[DATA FOR THIS TASK]

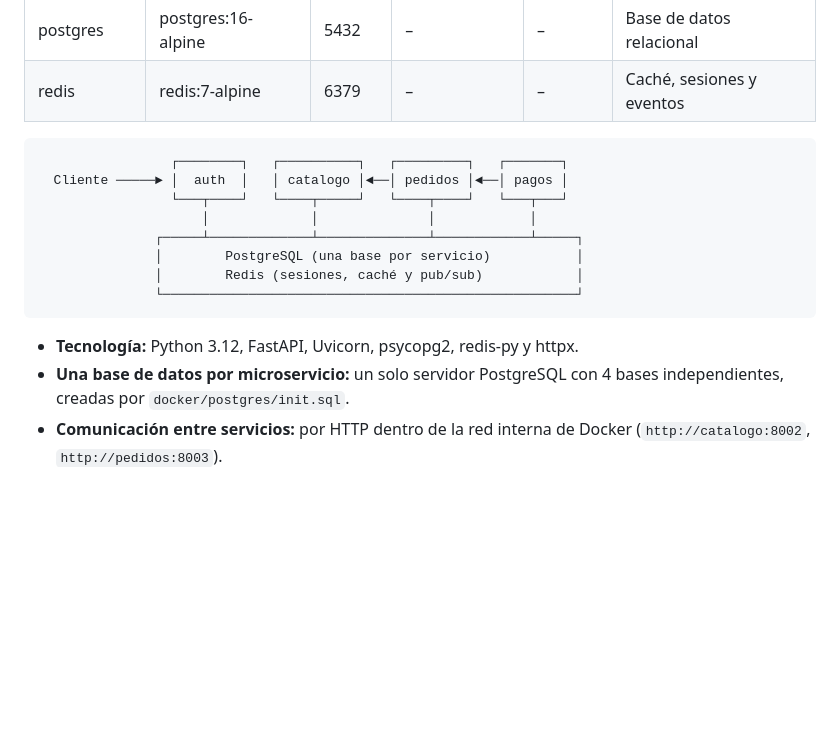
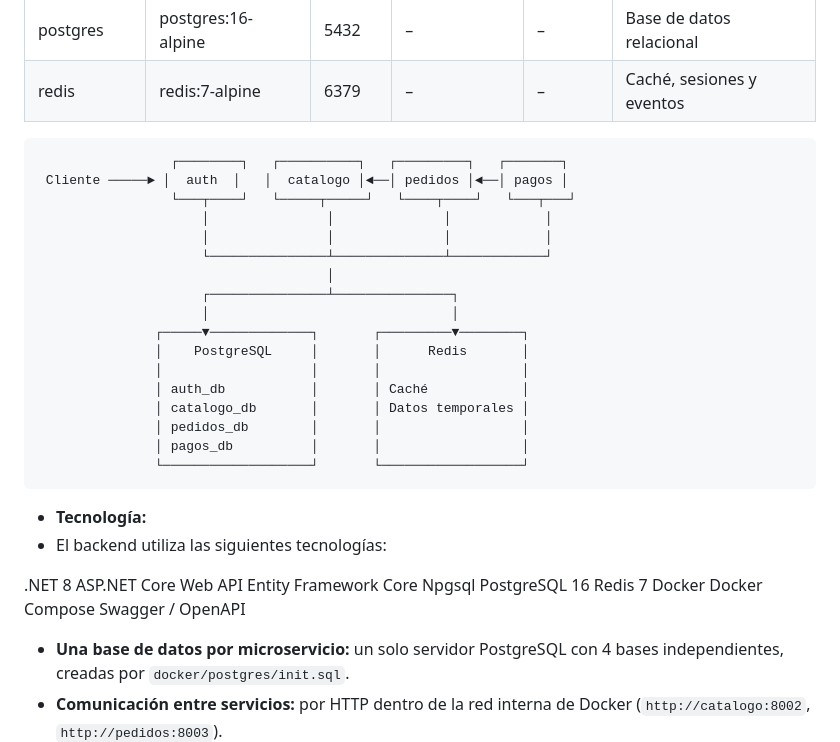
Before and after one commit to dreyesh3-cell/detalles-eternos-devops1, a Markdown page: README.md, the part around one of its changes. Rendered like a GitHub page; blank space fills up the shorter version.

````diff
--- a/README.md
+++ b/README.md
@@ -25,16 +25,37 @@ el pedido como `PAGADO`).
 
 ```
                  ┌────────┐   ┌──────────┐   ┌─────────┐   ┌───────┐
-  Cliente ─────► │  auth  │   │ catalogo │◄──│ pedidos │◄──│ pagos │
-                 └───┬────┘   └────┬─────┘   └────┬────┘   └───┬───┘
-                     │             │              │            │
-               ┌─────┴─────────────┴──────────────┴────────────┴─────┐
-               │        PostgreSQL (una base por servicio)           │
-               │        Redis (sesiones, caché y pub/sub)            │
-               └─────────────────────────────────────────────────────┘
+ Cliente ─────► │  auth  │   │  catalogo │◄──│ pedidos │◄──│ pagos │
+                 └───┬────┘   └─────┬─────┘   └────┬────┘   └───┬───┘
+                     │               │              │            │
+                     │               │              │            │
+                     └───────────────┴──────────────┴────────────┘
+                                     │
+                     ┌───────────────┴───────────────┐
+                     │                               │
+               ┌─────▼─────────────┐       ┌─────────▼────────┐
+               │    PostgreSQL     │       │      Redis       │
+               │                   │       │                  │
+               │ auth_db           │       │ Caché            │
+               │ catalogo_db       │       │ Datos temporales │
+               │ pedidos_db        │       │                  │
+               │ pagos_db          │       │                  │
+               └───────────────────┘       └──────────────────┘
 ```
 
-- **Tecnología:** Python 3.12, FastAPI, Uvicorn, psycopg2, redis-py y httpx.
+- **Tecnología:**
+- El backend utiliza las siguientes tecnologías:
+
+.NET 8
+ASP.NET Core Web API
+Entity Framework Core
+Npgsql
+PostgreSQL 16
+Redis 7
+Docker
+Docker Compose
+Swagger / OpenAPI
+
 - **Una base de datos por microservicio:** un solo servidor PostgreSQL con 4 bases
   independientes, creadas por `docker/postgres/init.sql`.
 - **Comunicación entre servicios:** por HTTP dentro de la red interna de Docker
````
Also changed, not shown: other parts of README.md (+74 -14 lines).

[/DATA FOR THIS TASK]

• [EXERCISE DIRECTIONS] Among the records, find every line holding the word "base" and copy it.

• [REPLY TO THE EXERCISE]
-               │        PostgreSQL (una base por servicio)           │
 - **Una base de datos por microservicio:** un solo servidor PostgreSQL con 4 bases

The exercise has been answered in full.